It’s Tuesday, November 19, and psychologists around the world are taking on climate anxiety.
Psychologists from more than 40 countries signed a resolution at the first-ever International Summit on Psychology and Global Health in Lisbon last week, pledging to use science and their expertise to fight the climate crisis.
The resolution, which was released on Thursday, acknowledges that climate-related events such as deadly wildfires and powerful hurricanes can lead to major acute and chronic mental health conditions. The signatories promised to increase the services available to minimize these harms. According to the summit’s website, “Psychologists can help to build resilience, foster optimism, cultivate active coping, increase preparedness, and emphasize social connections.”
This isn’t the first time major psychological groups have spoken out about how climate change can harm mental health. The American Psychological Association — one of 43 major psychological associations whose leaders signed last week’s resolution — sponsored a report on mental health and climate change back in 2017. That report helped legitimize the concept of “ecoanxiety,” or the fear of environmental devastation.
“I think increasingly psychologists are connecting [climate change] to the work that they do and the expertise they have, and how that could be helpful,” Arthur Evans, the APA’s chief executive, told Quartz.
Native Americans are the least likely out of any group in the United States to have access to safe, reliable water, according to a new report. Native American households are 19 times more likely to lack indoor plumbing than white households.

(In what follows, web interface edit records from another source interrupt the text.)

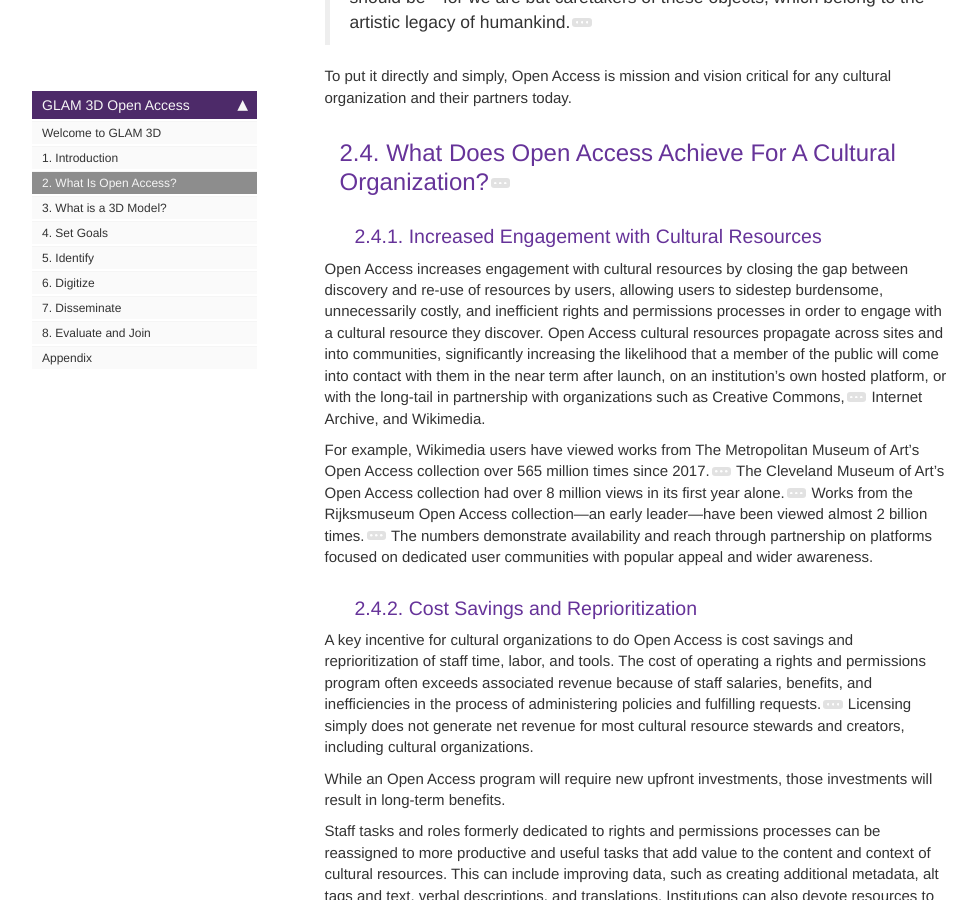
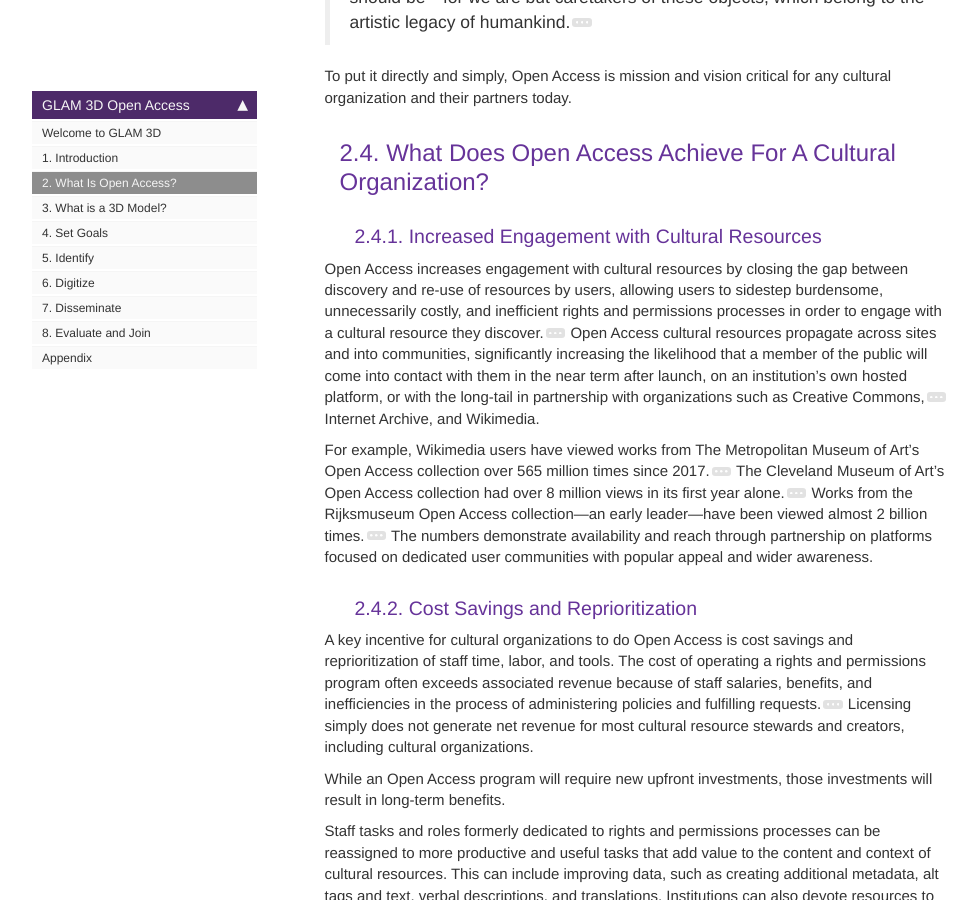
Before and after one commit to NYUEngelberg/NYUEngelberg.github.io, a Jekyll site: the page built from pages/GLAM3D/what_is_open_access.md, in a window 1280 px wide and 900 px high, scrolled down 3167 px. Shown: the whole window, without its empty margins (38-1015 px from the left). Built offline with Jekyll 4.4.1, drawn with Linux system fonts in a browser that asks for light colours; comment, search, counter and statistics services are not loaded; some of the changed text lies outside the part shown.

Commit message:
fixed overflow footnotes

```diff
--- a/pages/GLAM3D/what_is_open_access.md
+++ b/pages/GLAM3D/what_is_open_access.md
@@ -67,11 +67,11 @@ To put it directly and simply, Open Access is mission and vision critical for an
 
 
 
-##    2.4. What Does Open Access Achieve For A Cultural Organization?[^9]
+##    2.4. What Does Open Access Achieve For A Cultural Organization?
 
 ###   2.4.1. Increased Engagement with Cultural Resources
 
-Open Access increases engagement with cultural resources by closing the gap between discovery and re-use of resources by users, allowing users to sidestep burdensome, unnecessarily costly, and inefficient rights and permissions processes in order to engage with a cultural resource they discover. Open Access cultural resources propagate across sites and into communities, significantly increasing the likelihood that a member of the public will come into contact with them in the near term after launch, on an institution’s own hosted platform, or with the long-tail in partnership with organizations such as Creative Commons,[^10] Internet Archive, and Wikimedia.
+Open Access increases engagement with cultural resources by closing the gap between discovery and re-use of resources by users, allowing users to sidestep burdensome, unnecessarily costly, and inefficient rights and permissions processes in order to engage with a cultural resource they discover.[^9] Open Access cultural resources propagate across sites and into communities, significantly increasing the likelihood that a member of the public will come into contact with them in the near term after launch, on an institution’s own hosted platform, or with the long-tail in partnership with organizations such as Creative Commons,[^10] Internet Archive, and Wikimedia.
 
 For example, Wikimedia users have viewed works from The Metropolitan Museum of Art’s Open Access collection over 565 million times since 2017.[^11] The Cleveland Museum of Art’s Open Access collection had over 8 million views in its first year alone.[^12] Works from the Rijksmuseum Open Access collection—an early leader—have been viewed almost 2 billion times.[^13] The numbers demonstrate availability and reach through partnership on platforms focused on dedicated user communities with popular appeal and wider awareness.
 
@@ -148,7 +148,7 @@ Cultural resources, especially those in the worldwide public domain, are the fou
      _Category Details for Images from Metropolitan Museum of Art_, Wikimedia, [https://tools.wmflabs.org/glamtools/baglama2/#gid=290&month=201911,](https://tools.wmflabs.org/glamtools/baglama2/#gid=290&month=201911) last accessed April 16, 2020.
 
 [^12]:
-    _ Category Details for Images from Cleveland Museum of Art_, Wikimedia, [https://tools.wmflabs.org/glamtools/baglama2/#gid=341&month=201908,](https://tools.wmflabs.org/glamtools/baglama2/#gid=341&month=201908) last accessed April 16, 2020.
+    _Category Details for Images from Cleveland Museum of Art_, Wikimedia, [https://tools.wmflabs.org/glamtools/baglama2/#gid=341&month=201908,](https://tools.wmflabs.org/glamtools/baglama2/#gid=341&month=201908) last accessed April 16, 2020.
 
 [^13]:
      _Category Details for Rijksmuseum Amsterdam_, Wikimedia, [https://tools.wmflabs.org/glamtools/baglama2/#gid=113&month=202003,](https://tools.wmflabs.org/glamtools/baglama2/#gid=113&month=202003) last accessed April 16, 2020.
```
Also changed, not shown: other parts of pages/GLAM3D/what_is_open_access.md (+2 -2 lines), pages/GLAM3D/appendix.md (+5 -5 lines), pages/GLAM3D/disseminate.md (+7 -6 lines), pages/GLAM3D/identify.md (+1 -1 lines), pages/GLAM3D/introduction.md (+1 -1 lines), images/volumetric_data.png (added).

The rate of deforestation in the Amazon is at its highest level in more than a decade, with 3,769 square miles of rainforest lost over the course of a single year, according to Brazilian government data. Environmental groups blame President Jair Bolsonaro’s anti-environment agenda for the increase, while Bolsonaro’s government blames illegal cattle grazing, agriculture, and mining.
An oil leak from the Keystone pipeline in North Dakota late last month is now estimated to have affected 209,100 square feet of land, 10 times the area that state regulators initially reported. The cause of the nearly 400,000-gallon oil spill is still unknown, but the leak was repaired and oil began flowing through the pipeline again on November 5.
DO YOU KNOW A RISING STAR OF SUSTAINABILITY?
You’ve still got time — nominate ‘em to the Grist 50! The Grist 50 is an annual list of emerging leaders from across the U.S. who are working on fresh, real-world solutions to our world’s biggest challenges. Think: chefs, artists, activists, entrepreneurs … We extended the deadline for this year’s nomination season (who couldn’t use a little extra time around the holidays, eh?) — so go ahead and nominate away before this Friday, November 22.